**Instructions for the task**
Report back each line of the data that contains the word "export".

(Web document revisions)
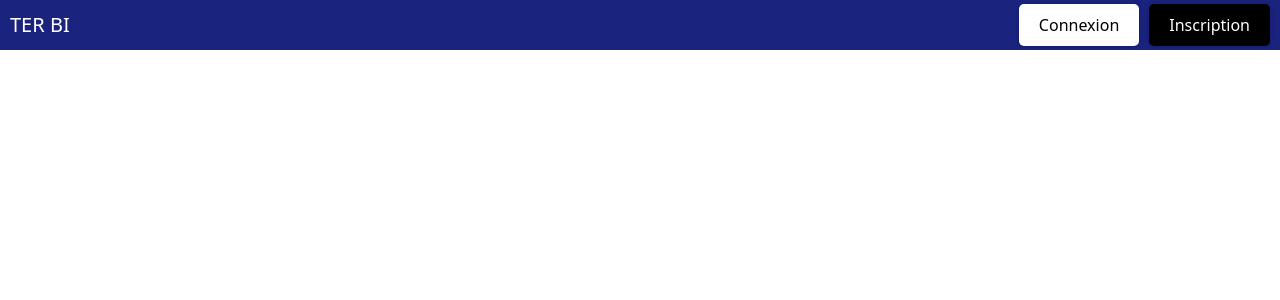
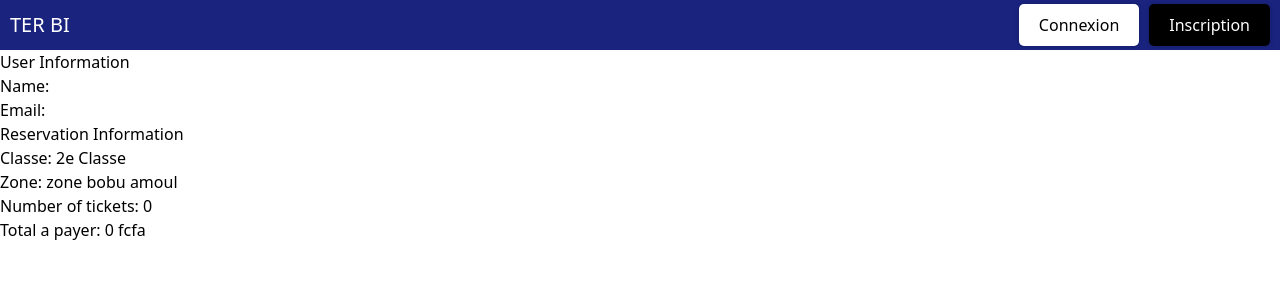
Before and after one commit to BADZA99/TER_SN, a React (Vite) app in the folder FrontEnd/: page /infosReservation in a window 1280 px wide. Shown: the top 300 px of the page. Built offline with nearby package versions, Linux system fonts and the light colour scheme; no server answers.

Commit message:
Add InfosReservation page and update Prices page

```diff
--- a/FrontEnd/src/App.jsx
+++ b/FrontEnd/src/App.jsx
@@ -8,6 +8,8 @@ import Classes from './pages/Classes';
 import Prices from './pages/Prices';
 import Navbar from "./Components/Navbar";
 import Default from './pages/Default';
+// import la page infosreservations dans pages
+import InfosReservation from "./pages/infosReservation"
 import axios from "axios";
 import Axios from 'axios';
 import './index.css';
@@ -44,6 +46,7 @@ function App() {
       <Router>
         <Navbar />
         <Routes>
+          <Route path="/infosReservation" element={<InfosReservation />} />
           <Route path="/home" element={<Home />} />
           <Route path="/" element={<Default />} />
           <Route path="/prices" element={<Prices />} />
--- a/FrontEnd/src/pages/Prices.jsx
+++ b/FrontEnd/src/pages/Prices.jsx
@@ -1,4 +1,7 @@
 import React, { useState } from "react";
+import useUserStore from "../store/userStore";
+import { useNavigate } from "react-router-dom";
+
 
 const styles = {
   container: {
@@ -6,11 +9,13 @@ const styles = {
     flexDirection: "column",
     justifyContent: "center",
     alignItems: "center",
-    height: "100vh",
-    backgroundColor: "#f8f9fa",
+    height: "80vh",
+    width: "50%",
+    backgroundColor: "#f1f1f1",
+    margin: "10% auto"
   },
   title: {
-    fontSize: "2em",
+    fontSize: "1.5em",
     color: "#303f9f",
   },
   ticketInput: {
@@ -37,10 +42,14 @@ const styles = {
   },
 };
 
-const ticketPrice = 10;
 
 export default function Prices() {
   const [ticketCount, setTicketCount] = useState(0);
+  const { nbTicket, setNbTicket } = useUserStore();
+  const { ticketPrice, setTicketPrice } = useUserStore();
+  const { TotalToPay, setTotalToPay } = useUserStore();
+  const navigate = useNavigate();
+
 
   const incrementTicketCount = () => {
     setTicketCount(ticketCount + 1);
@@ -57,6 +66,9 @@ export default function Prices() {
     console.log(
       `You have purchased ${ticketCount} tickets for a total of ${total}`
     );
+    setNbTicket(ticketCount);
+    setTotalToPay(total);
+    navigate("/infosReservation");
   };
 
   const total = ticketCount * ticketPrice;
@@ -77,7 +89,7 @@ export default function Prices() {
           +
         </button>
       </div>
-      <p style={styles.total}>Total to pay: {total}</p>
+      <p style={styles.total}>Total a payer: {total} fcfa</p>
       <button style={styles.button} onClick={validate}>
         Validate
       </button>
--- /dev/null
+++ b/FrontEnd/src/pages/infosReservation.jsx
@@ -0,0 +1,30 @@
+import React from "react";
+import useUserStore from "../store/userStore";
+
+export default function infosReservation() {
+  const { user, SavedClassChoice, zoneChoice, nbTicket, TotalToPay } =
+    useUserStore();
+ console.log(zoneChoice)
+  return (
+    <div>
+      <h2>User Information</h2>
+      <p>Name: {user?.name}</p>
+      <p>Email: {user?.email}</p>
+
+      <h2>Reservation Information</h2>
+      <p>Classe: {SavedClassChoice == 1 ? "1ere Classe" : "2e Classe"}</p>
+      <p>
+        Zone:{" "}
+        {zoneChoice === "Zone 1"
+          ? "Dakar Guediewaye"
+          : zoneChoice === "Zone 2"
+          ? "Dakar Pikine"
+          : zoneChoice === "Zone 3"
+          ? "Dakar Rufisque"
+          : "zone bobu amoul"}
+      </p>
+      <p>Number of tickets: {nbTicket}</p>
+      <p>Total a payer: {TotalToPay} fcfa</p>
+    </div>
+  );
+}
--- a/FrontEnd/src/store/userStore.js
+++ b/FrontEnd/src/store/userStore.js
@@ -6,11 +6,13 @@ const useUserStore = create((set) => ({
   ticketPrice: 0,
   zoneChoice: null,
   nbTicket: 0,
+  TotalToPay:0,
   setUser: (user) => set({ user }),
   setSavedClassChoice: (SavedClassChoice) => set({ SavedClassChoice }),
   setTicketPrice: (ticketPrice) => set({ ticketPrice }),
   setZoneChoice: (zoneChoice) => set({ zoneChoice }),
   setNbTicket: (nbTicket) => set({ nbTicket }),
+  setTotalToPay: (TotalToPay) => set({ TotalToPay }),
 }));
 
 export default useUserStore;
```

**Output**
 export default function Prices() {
@@ -57,6 +66,9 @@ export default function Prices() {
@@ -77,7 +89,7 @@ export default function Prices() {
+export default function infosReservation() {
 export default useUserStore;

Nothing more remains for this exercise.